IP: I’ve spent the best part of 30 years demystifying short films. Trying to get audiences to give them a go and at the same time reminding filmmakers that they are more than just calling cards on that journey to first feature heaven! The films I’ve selected are accessible. They work on many levels and to some extent it is up to the audience to decide how they want to relate to them. The films are a manifestation of the 21st century, they offer the audience a glimpse into the ordinary and successfully comment on the state of the human condition today.
ASFF: How do the films / filmmakers fulfil your mission as a festival?
IP: We as a festival co-produce the winning films with the Iris Prize winners. We’ve completed 9 and will shortly start pre-production on our 10th Iris Production. We give each filmmaker the freedom to bring to the big screen the story of their choice. However, up to now, there has been an unwritten agreement that we expect the films to highlight LGBT issues or at least present LGBT characters on the screen.
ASFF: What lines of inquiry are being made surrounding identity politics within LGBTQ+ communities?
IP: This depends on the filmmaker we are working with. You could argue that the first decade of Iris productions has delivered a mixed message, confirming the stability of LGBT identity on the one hand and celebrating the deconstruction of a fixed notion of sexual and gender identity on the other. Personally, I’m more interested in the fluidity of gender and sexuality but appreciate that to engage with a broad audience we need to present multiple narratives.

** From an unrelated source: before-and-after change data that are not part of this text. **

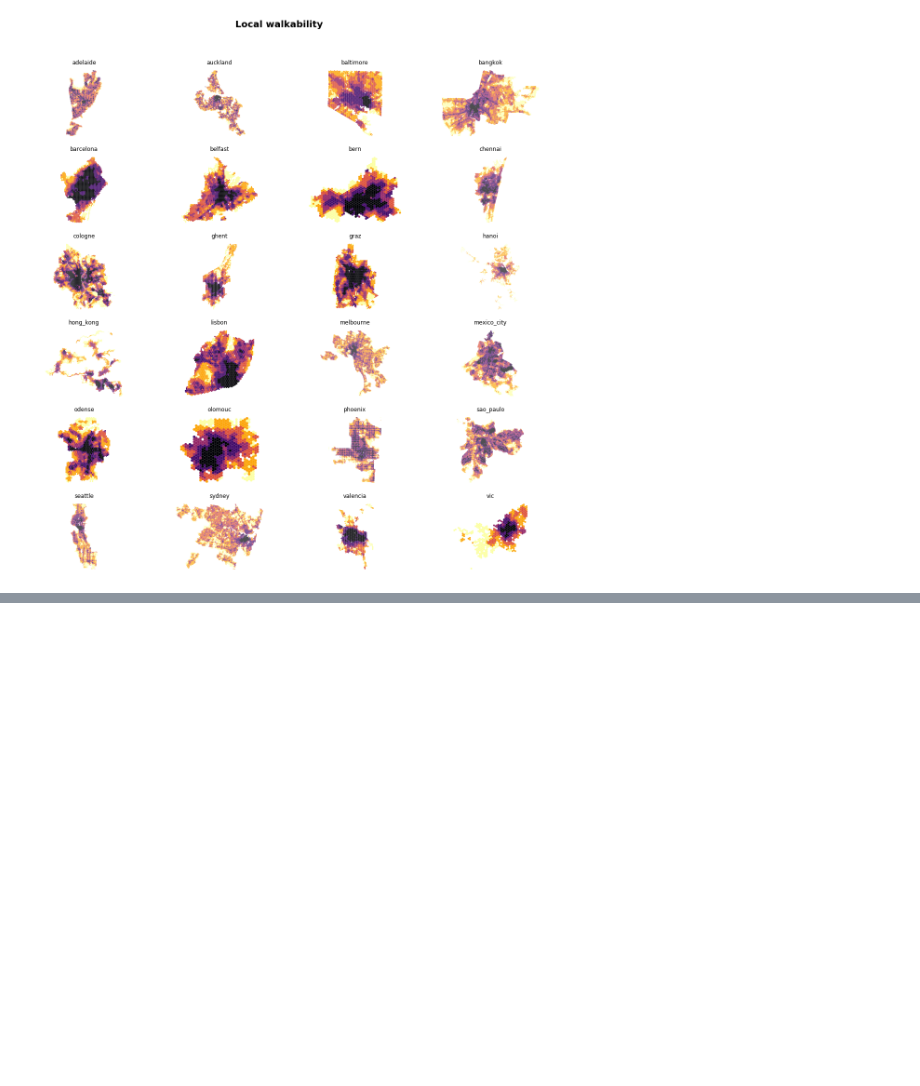
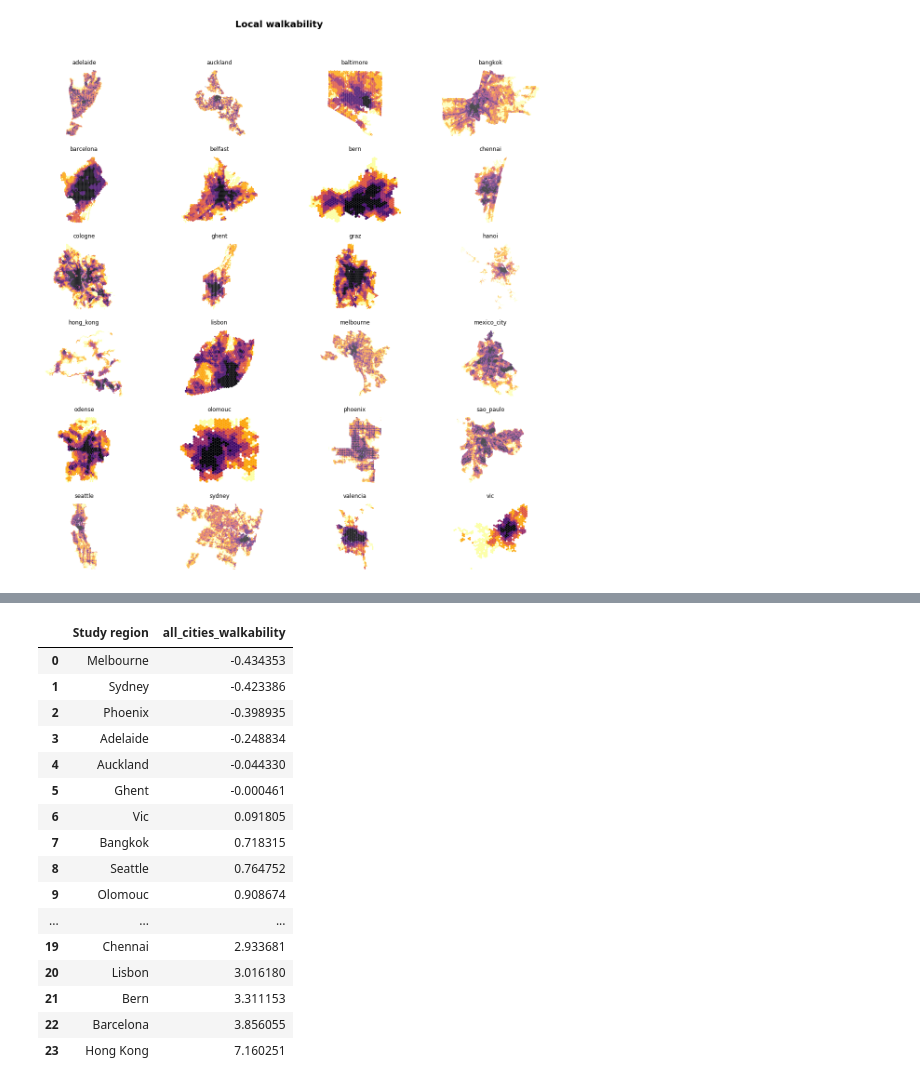
Before and after one commit to healthysustainablecities/global-indicators, a Jupyter notebook: process/3_ output_visual.ipynb, the cells around one changed output, grey strips where cells are left out. Drawn from its saved outputs; the diff is of its cells as text; code cells hidden in the pictures; blank space fills up the shorter version.

```diff
--- a/process/3_ output_visual.ipynb
+++ b/process/3_ output_visual.ipynb
@@ -108,0 +98,4 @@ Index(['Study region', 'all_cities_pop_z_daily_living',
+# %%
+#correct vic study region column
+cities_ind['Study region'] = cities_ind['Study region'].fillna('Vic')
+cities_ind.columns
@@ -117,0 +118,21 @@ cities_ind[['Study region', 'all_cities_pop_z_daily_living',
+# %%
+# show between-cities pop-weighted walkability score ranking
+cities_ind[['Study region', 'all_cities_walkability']].sort_values('all_cities_walkability').reset_index().drop(columns=['index'])
+# %% [output]
+|  | Study region | all_cities_walkability |
+| 0 | Melbourne | -0.434353 |
+| 1 | Sydney | -0.423386 |
+| 2 | Phoenix | -0.398935 |
+| 3 | Adelaide | -0.248834 |
+| 4 | Auckland | -0.044330 |
+| 5 | Ghent | -0.000461 |
+| 6 | Vic | 0.091805 |
+| 7 | Bangkok | 0.718315 |
+| 8 | Seattle | 0.764752 |
+| 9 | Olomouc | 0.908674 |
+| ... | ... | ... |
+| 19 | Chennai | 2.933681 |
+| 20 | Lisbon | 3.016180 |
+| 21 | Bern | 3.311153 |
+| 22 | Barcelona | 3.856055 |
+| 23 | Hong Kong | 7.160251 |
```
Also changed, not shown: parts of 6 cells of this notebook, 6 other files.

ASFF: How does Boys Village look at the bildungsroman form in new ways?
IP: Without giving too much away, the story is a classical interpretation of the bildungsroman form but it differs in one significant way. Boys Village asks the audience to consider what happens when the coming of age story is not allowed to reach a conclusion, when the adversity that needs to be addressed is fundamentally too great. Although there is a resolution to the story you are left feeling that one form of purgatory is being replaced by another.
ASFF: How does Burger look at dialogue as an important element of film, and in extension, how communication is fundamental to the human experience?
IP: Burger is dialogue heavy but the words are replaced by the rhythm of the communication and direction we witness on screen. It is interesting to note that the strong Cardiff dialect does not need subtitles and that the film has been enjoyed by audiences across the world. The director was also recognised by a Sundance award for “Best ensemble performance” highlighting the successful depiction of the human experience.
ASFF: The best comedy is underlined by dramatic elements; how does Followers highlight faith and loneliness through the building blocks of successful screenwriting?
IP: The film deals with the three key dramatic elements of conflict, contrast and character. The film suggests that loneliness is a relative feeling and can be experienced by a sexually active gay man and a grieving widow in much the same way. The vision of Christ in a pair of tight fitting swimming trunks is one of the best examples of comedy which encapsulates conflict, contrast and character.
ASFF: The central character of Spoilers potentially loves again after losing it once before. How do you think this notion will resonate with audiences as a universal narrative?
IP: The notion of optimism is key to the film as is facing your insecurities head on adopting a glass half full and not half empty as your world view. In what appears to be a world full of danger and insecurities about the future I think Spoilers is the perfect antidote and a new addition to the “feel good movie” franchise, which are still few and far between in the world of LGBT cinema.
Find out more about this year’s films:
1. Still from Tim Marshall, Followers. Courtesy of Iris Prize.